EXERCISE DETAILS: From the data that follows, copy every line holding the string "form".

Start of DATA SUPPLIED

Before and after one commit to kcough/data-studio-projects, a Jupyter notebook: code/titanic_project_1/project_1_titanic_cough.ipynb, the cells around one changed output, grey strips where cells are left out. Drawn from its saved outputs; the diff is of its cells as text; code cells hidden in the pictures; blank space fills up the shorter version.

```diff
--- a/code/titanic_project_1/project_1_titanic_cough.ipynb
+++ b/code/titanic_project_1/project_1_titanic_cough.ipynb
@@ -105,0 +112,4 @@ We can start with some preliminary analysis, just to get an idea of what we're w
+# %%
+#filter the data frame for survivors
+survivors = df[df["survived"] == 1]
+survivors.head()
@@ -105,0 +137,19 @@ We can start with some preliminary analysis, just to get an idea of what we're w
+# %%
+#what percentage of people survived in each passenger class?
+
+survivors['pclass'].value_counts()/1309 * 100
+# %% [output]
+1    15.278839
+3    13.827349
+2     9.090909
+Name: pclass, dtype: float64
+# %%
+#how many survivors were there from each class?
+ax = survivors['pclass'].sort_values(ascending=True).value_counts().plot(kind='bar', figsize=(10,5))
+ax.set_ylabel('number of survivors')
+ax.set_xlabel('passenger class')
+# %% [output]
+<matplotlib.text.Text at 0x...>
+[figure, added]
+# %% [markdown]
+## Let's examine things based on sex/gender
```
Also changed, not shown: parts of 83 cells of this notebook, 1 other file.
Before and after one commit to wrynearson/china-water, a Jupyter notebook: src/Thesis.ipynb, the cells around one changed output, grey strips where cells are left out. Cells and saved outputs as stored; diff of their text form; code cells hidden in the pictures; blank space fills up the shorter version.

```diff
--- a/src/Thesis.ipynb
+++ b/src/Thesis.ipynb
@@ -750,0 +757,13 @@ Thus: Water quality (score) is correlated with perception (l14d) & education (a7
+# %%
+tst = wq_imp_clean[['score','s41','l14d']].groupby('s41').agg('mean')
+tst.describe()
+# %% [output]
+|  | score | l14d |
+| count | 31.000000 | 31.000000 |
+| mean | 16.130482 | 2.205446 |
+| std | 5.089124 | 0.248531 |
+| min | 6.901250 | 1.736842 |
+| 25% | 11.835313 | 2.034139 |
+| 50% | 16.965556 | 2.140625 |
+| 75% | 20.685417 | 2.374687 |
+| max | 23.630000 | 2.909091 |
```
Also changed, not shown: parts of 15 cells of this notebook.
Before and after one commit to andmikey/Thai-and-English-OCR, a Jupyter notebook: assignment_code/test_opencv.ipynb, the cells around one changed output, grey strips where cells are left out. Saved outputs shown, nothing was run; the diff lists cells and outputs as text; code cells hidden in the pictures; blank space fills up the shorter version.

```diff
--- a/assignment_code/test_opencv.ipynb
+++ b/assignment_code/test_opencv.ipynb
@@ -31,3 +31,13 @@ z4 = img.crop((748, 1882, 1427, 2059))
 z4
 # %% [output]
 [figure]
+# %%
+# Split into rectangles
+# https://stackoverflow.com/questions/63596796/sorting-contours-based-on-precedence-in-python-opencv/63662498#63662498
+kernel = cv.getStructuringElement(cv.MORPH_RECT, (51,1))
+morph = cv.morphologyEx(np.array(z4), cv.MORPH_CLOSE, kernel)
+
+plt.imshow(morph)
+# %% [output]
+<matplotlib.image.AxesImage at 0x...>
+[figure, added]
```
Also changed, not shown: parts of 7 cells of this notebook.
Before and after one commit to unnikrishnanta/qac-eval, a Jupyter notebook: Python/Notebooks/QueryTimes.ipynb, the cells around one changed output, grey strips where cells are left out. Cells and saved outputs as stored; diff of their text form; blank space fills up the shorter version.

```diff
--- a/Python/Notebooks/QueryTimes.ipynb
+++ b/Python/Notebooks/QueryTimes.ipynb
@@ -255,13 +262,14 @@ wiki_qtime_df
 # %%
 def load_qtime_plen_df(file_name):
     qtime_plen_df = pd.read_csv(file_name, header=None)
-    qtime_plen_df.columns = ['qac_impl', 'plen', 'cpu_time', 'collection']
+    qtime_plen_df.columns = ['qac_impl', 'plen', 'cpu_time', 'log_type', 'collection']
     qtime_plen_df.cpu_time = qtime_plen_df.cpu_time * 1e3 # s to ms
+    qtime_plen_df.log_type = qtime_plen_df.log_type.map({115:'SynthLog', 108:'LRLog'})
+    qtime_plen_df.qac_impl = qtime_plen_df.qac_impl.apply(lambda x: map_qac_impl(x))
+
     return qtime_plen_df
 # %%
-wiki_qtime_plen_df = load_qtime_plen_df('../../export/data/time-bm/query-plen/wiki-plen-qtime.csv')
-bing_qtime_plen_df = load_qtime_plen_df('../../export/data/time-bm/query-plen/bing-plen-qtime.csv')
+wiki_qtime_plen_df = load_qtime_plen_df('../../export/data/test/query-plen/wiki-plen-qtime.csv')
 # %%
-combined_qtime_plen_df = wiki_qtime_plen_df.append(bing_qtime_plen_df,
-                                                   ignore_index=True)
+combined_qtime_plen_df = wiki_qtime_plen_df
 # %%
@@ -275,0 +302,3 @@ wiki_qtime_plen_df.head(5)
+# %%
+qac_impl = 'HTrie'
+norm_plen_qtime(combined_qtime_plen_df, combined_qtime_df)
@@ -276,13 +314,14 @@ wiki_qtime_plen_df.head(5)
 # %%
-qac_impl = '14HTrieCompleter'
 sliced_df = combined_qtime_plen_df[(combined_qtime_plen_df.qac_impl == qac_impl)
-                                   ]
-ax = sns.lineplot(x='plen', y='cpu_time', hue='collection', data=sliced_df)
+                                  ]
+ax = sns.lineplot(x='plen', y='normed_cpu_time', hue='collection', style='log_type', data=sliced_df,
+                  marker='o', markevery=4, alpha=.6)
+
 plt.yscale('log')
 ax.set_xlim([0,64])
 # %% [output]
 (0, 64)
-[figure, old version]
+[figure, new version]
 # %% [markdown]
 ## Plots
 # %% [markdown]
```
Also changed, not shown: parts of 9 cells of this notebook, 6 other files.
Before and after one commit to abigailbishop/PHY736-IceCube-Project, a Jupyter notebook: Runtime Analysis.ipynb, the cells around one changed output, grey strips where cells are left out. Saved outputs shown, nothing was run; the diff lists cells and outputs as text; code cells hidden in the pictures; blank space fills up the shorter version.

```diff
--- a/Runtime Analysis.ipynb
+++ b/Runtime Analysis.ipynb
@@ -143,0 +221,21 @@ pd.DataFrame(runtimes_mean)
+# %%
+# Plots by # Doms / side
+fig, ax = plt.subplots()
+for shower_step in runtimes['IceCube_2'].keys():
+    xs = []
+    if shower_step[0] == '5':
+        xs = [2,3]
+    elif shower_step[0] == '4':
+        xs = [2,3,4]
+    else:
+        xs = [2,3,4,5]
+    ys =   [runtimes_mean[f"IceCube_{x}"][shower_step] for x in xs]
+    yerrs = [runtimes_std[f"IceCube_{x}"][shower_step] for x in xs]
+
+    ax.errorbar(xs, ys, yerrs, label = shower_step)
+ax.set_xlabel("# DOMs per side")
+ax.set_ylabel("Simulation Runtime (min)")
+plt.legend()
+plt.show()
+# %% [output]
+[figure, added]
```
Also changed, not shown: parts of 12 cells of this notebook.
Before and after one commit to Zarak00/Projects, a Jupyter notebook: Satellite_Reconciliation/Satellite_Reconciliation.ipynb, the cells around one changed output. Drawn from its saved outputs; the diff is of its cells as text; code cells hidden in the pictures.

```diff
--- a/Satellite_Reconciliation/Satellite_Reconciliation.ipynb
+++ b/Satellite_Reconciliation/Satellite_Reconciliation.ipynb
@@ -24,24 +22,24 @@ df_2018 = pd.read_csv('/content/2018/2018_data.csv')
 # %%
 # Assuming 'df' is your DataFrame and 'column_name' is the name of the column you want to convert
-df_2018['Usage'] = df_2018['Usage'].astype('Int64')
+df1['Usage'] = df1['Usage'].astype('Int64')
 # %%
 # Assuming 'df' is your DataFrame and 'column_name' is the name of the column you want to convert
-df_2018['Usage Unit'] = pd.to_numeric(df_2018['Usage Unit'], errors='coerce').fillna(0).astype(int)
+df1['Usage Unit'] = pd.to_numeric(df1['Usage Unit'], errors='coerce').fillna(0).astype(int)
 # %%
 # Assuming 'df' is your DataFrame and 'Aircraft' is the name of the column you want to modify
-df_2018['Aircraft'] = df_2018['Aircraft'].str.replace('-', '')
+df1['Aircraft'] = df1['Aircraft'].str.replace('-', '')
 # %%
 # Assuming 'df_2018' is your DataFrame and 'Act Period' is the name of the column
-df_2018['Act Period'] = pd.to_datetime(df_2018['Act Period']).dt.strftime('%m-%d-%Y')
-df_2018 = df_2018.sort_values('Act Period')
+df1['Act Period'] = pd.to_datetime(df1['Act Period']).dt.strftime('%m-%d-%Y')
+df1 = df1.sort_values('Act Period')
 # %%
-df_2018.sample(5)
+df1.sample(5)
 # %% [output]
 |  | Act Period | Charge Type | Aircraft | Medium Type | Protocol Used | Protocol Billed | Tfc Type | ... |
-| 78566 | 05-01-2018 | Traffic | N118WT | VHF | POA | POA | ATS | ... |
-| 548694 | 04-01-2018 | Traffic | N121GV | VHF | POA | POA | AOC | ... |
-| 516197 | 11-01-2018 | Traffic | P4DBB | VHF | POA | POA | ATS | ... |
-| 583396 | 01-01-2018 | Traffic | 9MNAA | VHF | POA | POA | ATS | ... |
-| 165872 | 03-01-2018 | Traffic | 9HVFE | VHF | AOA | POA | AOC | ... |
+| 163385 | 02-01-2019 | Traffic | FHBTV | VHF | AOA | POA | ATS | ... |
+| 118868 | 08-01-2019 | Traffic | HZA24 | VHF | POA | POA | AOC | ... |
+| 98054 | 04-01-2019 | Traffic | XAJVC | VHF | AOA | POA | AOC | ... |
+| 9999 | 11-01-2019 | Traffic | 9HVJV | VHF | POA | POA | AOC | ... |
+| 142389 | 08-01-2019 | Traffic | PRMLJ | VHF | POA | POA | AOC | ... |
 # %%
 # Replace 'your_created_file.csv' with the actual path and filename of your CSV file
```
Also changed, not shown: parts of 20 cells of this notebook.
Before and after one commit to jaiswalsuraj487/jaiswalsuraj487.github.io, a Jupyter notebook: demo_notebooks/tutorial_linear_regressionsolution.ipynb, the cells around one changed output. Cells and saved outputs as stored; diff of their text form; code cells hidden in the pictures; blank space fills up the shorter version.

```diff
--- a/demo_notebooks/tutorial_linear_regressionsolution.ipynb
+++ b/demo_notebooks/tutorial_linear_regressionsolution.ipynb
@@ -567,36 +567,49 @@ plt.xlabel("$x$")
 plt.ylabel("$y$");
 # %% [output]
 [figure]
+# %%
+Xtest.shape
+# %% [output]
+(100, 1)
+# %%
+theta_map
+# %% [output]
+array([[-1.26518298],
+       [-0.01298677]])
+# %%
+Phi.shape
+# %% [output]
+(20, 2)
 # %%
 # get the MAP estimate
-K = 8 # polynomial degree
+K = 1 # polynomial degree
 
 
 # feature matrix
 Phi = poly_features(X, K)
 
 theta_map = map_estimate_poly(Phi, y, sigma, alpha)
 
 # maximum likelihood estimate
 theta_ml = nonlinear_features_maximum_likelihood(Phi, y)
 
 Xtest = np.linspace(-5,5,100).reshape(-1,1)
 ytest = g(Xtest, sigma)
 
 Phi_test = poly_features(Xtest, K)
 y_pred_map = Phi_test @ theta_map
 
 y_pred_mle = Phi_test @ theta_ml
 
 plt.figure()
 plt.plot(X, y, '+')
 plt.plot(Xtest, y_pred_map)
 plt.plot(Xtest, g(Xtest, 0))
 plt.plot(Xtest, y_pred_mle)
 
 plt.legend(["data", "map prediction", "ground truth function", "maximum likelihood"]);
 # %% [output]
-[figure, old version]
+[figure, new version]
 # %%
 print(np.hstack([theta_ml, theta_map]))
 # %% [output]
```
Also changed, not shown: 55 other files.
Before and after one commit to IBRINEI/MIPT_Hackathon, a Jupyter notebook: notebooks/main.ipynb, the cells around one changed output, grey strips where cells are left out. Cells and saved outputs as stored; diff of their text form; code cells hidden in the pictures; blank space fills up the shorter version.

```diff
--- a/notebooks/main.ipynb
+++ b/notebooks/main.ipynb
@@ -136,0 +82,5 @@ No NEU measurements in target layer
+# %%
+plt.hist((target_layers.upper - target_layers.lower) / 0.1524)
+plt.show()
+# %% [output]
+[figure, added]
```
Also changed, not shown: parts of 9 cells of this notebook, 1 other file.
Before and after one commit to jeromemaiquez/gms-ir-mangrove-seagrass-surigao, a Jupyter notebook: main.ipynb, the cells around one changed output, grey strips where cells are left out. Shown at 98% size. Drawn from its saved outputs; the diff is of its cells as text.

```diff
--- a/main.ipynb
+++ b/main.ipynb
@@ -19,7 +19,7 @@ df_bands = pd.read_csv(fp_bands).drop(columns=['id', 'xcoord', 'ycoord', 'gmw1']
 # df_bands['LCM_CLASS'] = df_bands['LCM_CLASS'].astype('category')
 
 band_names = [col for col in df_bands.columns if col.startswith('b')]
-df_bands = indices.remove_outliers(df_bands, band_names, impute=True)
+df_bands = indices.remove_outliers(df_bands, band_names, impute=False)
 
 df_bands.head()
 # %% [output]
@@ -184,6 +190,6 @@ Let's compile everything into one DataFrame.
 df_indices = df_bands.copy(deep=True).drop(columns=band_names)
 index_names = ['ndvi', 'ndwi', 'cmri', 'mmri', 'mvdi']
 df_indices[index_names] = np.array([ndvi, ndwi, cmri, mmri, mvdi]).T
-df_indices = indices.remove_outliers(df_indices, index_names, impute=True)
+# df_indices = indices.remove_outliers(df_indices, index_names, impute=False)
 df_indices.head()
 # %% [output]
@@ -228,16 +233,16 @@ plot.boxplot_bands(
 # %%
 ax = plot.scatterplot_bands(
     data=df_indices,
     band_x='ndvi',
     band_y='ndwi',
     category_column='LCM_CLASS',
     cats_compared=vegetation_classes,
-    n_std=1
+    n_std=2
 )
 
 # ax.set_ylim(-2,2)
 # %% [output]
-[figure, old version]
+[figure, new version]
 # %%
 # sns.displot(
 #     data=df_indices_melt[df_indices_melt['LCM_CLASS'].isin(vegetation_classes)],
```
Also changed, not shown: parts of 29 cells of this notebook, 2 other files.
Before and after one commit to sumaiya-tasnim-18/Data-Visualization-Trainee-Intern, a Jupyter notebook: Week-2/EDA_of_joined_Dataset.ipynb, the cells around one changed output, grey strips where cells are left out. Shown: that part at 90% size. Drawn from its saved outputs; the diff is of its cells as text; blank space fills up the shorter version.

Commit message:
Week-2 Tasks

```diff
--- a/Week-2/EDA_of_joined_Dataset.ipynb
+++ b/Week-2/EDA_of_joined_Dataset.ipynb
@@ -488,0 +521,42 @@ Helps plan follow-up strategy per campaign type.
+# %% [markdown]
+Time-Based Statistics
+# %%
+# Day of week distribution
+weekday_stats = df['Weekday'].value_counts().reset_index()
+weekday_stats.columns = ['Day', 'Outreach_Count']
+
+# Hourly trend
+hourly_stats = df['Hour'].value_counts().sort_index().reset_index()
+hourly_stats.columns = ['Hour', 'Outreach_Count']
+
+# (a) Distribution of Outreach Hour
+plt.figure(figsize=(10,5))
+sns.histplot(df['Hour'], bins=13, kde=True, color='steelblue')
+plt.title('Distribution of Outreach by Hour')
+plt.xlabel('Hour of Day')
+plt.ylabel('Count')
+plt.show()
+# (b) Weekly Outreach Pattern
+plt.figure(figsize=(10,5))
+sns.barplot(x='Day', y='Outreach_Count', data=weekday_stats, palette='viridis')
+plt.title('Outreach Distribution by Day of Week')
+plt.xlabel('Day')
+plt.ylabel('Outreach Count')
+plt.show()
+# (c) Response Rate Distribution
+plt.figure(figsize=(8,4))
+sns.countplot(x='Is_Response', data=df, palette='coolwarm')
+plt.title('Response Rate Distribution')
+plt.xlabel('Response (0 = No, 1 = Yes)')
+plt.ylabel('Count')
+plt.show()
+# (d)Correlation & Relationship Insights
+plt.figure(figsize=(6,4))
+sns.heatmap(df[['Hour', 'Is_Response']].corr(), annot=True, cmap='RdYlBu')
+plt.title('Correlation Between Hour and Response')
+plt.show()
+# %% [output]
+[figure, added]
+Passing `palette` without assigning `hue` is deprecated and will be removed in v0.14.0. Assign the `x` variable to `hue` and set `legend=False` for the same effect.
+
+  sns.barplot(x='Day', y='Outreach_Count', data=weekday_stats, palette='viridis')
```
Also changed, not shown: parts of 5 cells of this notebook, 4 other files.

End of DATA SUPPLIED

RESULT OF THE EXERCISE:
Before and after one commit to wrynearson/china-water, a Jupyter notebook: src/Thesis.ipynb, the cells around one changed output, grey strips where cells are left out. Cells and saved outputs as stored; diff of their text form; code cells hidden in the pictures; blank space fills up the shorter version.
Before and after one commit to unnikrishnanta/qac-eval, a Jupyter notebook: Python/Notebooks/QueryTimes.ipynb, the cells around one changed output, grey strips where cells are left out. Cells and saved outputs as stored; diff of their text form; blank space fills up the shorter version.
Before and after one commit to jaiswalsuraj487/jaiswalsuraj487.github.io, a Jupyter notebook: demo_notebooks/tutorial_linear_regressionsolution.ipynb, the cells around one changed output. Cells and saved outputs as stored; diff of their text form; code cells hidden in the pictures; blank space fills up the shorter version.
Before and after one commit to IBRINEI/MIPT_Hackathon, a Jupyter notebook: notebooks/main.ipynb, the cells around one changed output, grey strips where cells are left out. Cells and saved outputs as stored; diff of their text form; code cells hidden in the pictures; blank space fills up the shorter version.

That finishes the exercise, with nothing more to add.